=== WORK TO BE COMPLETED ===
Answer with one number only: how many lines in the material contain "html".

=== MATERIAL FOR THIS EXERCISE ===

************

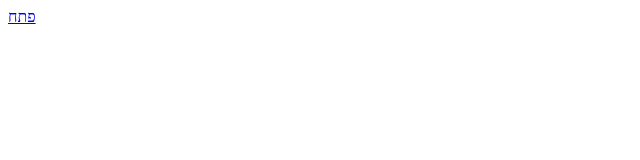
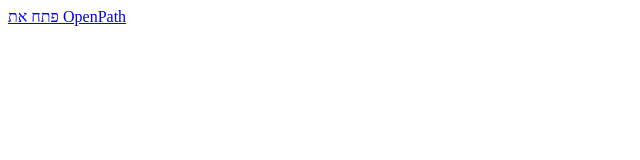
Before and after one commit to yaelbr/deep-link, a plain HTML site: page index.html in a window 1280 px wide. Shown: the whole page, without its empty margins (0-640 px from the left). Drawn offline with Linux system fonts and the light colour scheme.

Commit message:
Update index.html

```diff
--- a/index.html
+++ b/index.html
@@ -7,9 +7,10 @@
     <title>create download</title>
 
 </head>
+<a href="intent://openpath#Intent;scheme=openpath;package=com.openpath.mobile;end;">
+    פתח את OpenPath
+</a>
 
-<a href="intent://openpath#Intent;scheme=openpath;end;">
-פתח</a>
 
 
 <script>
```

************

=== REPLY TO THE TASK ===
4